In February, I wondered about how a school system could function well when school department employees, whose performance evaluations are written by the Superintendent, work to secure the job of the person they report to. It is only human nature for that kind of dedication to inspire a sense of gratitude and would color the employee/employer relationship. If anyone felt differently about the Superintendent’s performance, would they dare say so? And what of the employees who just wanted to stay out of it, who just wanted to do their jobs, would their silence be conspicuous when others loudly express their support? Would you ever hear from the teacher who feels differently about the Superintendent, if the principal who writes the teacher’s annual review has expressed her loyalty to the Superintendent?
For parents with children in the schools, it is much the same. How many times have I thought over the last several months, “don’t make things harder for the kids.” Like every parent, nearly every other consideration pales in comparison to the well-being of my children. I understand that threats to bully the children of School Committee members have occurred, and I can think of no greater, or more effective, pressure tactic than that.
In May, when the School Committee made its public performance evaluation of the Superintendent, I still said nothing. After all, I was not present for the incidents described in the evaluation, and why incur the wrath of people who support the Superintendent? Moreover, as the coordinator of the youth track program, I was mindful of the fact that the school department controls our access to the only track in town, and I was still hopeful that our kids might yet be able to use the bathroom next to the track the school department had denied us access to. Why make it harder on the bladders of the youth athletes and the grandparents who watched our meets?
I have realized that my reticence—if only to speak up for the good character of the people I knew on the School Committee—was part of the problem. It is what allows a culture of character assassination to exist.

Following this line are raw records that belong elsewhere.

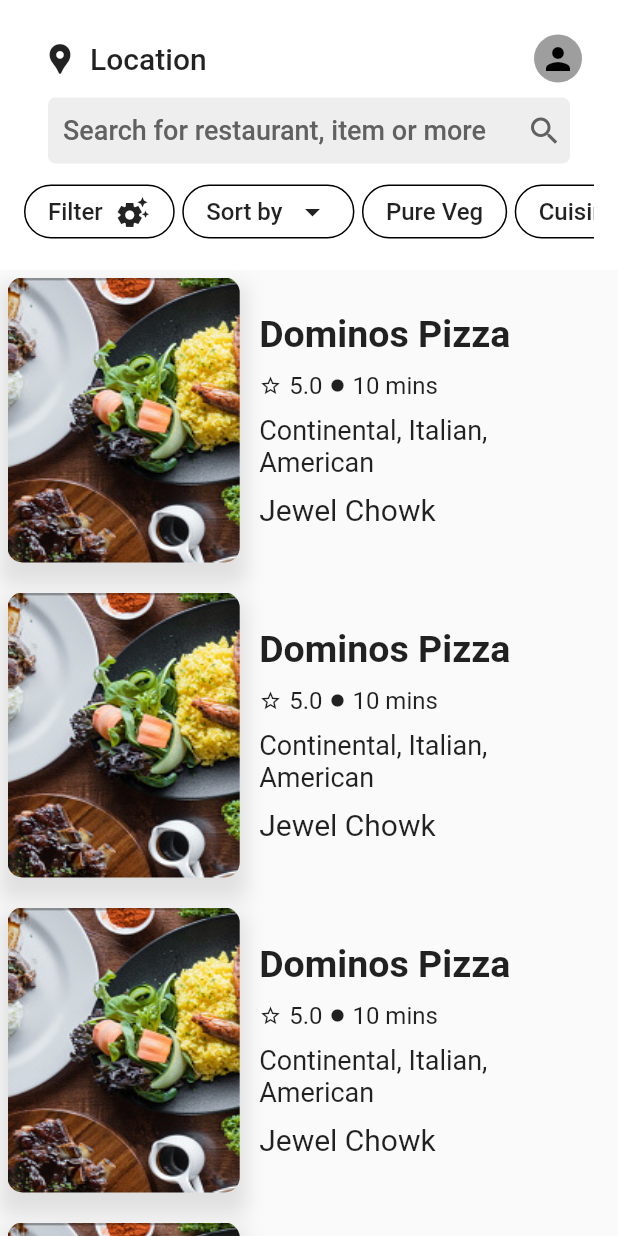
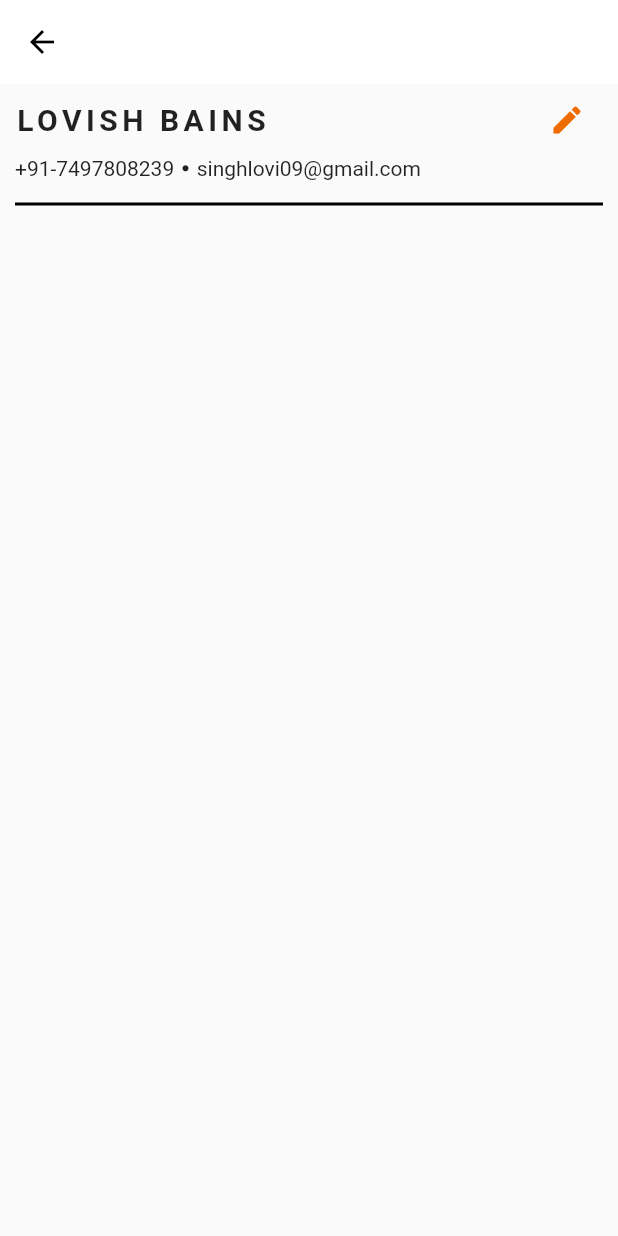
Before and after one commit to blackmoney069/swiggy_clone, a Flutter app: the screen it shows after launch, after a tap on the "person" icon, on a phone screen of 412 x 824 dp. Run offline on Flutter 3.47's test engine with Material 2 defaults, Android fonts, the phone set to English and light mode, and no system bars; missing offline and left inert: dart:ffi; Roboto replaces fonts that are missing (Poppins).

Commit message:
added User Details Page

```diff
--- a/lib/main.dart
+++ b/lib/main.dart
@@ -4,5 +4,6 @@
 void main() {
   runApp(MaterialApp(
     home: splash(),
+    theme: ThemeData(fontFamily: 'Poppins'),
   ));
 }
--- /dev/null
+++ b/lib/pages/UserDrawer.dart
@@ -0,0 +1,75 @@
+// ignore_for_file: prefer_const_literals_to_create_immutables, prefer_const_constructors
+
+import 'dart:ffi';
+
+import 'package:flutter/material.dart';
+
+class UserDetails extends StatelessWidget {
+  const UserDetails({Key? key}) : super(key: key);
+
+  @override
+  Widget build(BuildContext context) {
+    return Scaffold(
+      appBar: AppBar(
+        backgroundColor: Colors.white,
+        elevation: 0,
+        iconTheme: IconThemeData(
+          color: Colors.black,
+        ),
+      ),
+      body: Padding(
+        padding: const EdgeInsets.fromLTRB(10, 0, 10, 0),
+        child: Column(
+          children: [
+            Row(
+              mainAxisAlignment: MainAxisAlignment.spaceBetween,
+              children: [
+                Text(
+                  'LOVISH BAINS',
+                  style: TextStyle(
+                      fontSize: 20,
+                      letterSpacing: 3,
+                      fontWeight: FontWeight.bold),
+                ),
+                IconButton(
+                    onPressed: () {},
+                    icon: Icon(
+                      Icons.edit,
+                      color: Colors.orange[800],
+                    )),
+              ],
+            ),
+            Row(
+              children: [
+                Text('+91-7497808239'),
+                SizedBox(
+                  width: 5,
+                ),
+                Icon(
+                  Icons.circle,
+                  size: 5,
+                ),
+                SizedBox(
+                  width: 5,
+                ),
+                Text('singhlovi09@gmail.com')
+              ],
+            ),
+            Padding(
+              padding: const EdgeInsets.only(top: 15),
+              child: SizedBox(
+                width: MediaQuery.of(context).size.width,
+                height: 2,
+                child: DecoratedBox(
+                  decoration: BoxDecoration(
+                    color: Colors.black,
+                  ),
+                ),
+              ),
+            )
+          ],
+        ),
+      ),
+    );
+  }
+}
--- a/lib/pages/homescreen.dart
+++ b/lib/pages/homescreen.dart
@@ -3,6 +3,7 @@
 import 'dart:ffi';
 
 import 'package:flutter/material.dart';
+import 'UserDrawer.dart';
 
 class homeScreen extends StatelessWidget {
   const homeScreen({Key? key}) : super(key: key);
@@ -31,7 +32,12 @@
                         ),
                       )),
                   IconButton(
-                    onPressed: () {},
+                    onPressed: () {
+                      Navigator.push(
+                          context,
+                          MaterialPageRoute(
+                              builder: (context) => UserDetails()));
+                    },
                     icon: CircleAvatar(
                       backgroundColor: Colors.grey,
                       foregroundColor: Colors.black,
@@ -306,14 +312,14 @@
               ),
               Text(
                 'Continental, Italian, American',
-                style: TextStyle(fontSize: 18),
+                style: TextStyle(fontSize: 18, color: Colors.grey[800]),
               ),
               SizedBox(
                 height: 10,
               ),
               Text(
                 'Jewel Chowk',
-                style: TextStyle(fontSize: 20),
+                style: TextStyle(fontSize: 15, color: Colors.grey[800]),
               ),
             ],
           ),
--- a/lib/pages/splashScreen.dart
+++ b/lib/pages/splashScreen.dart
@@ -1,5 +1,6 @@
 import 'package:flutter/material.dart';
 import 'homescreen.dart';
+import 'UserDrawer.dart';
 
 class splash extends StatefulWidget {
   const splash({Key? key}) : super(key: key);
```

Indeed, it is similar to one of the issues the School Committee has tackled: the problem of targeting kids and parents who raise questions about the culture of some of our sports teams.
Perhaps this letter and my recent column in the Longmeadow News will make it harder on my kids. I hope not. But worse still would be a lesson that it is better to withhold your own judgment, to hold your tongue, and to go along with the vocal crowd.
If I were serving on the School Committee, it would be hard for me to evaluate the outspoken support for the Superintendent, knowing the substantial disincentives for people to say anything else. It cannot be said that the people of Longmeadow have spoken on the issue of the Superintendent’s contract. The last time they spoke was at the ballot box, when they elected you to your positions.
– Alex J. Grant is a lawyer living in Longmeadow. His email address is firstname.lastname@example.org.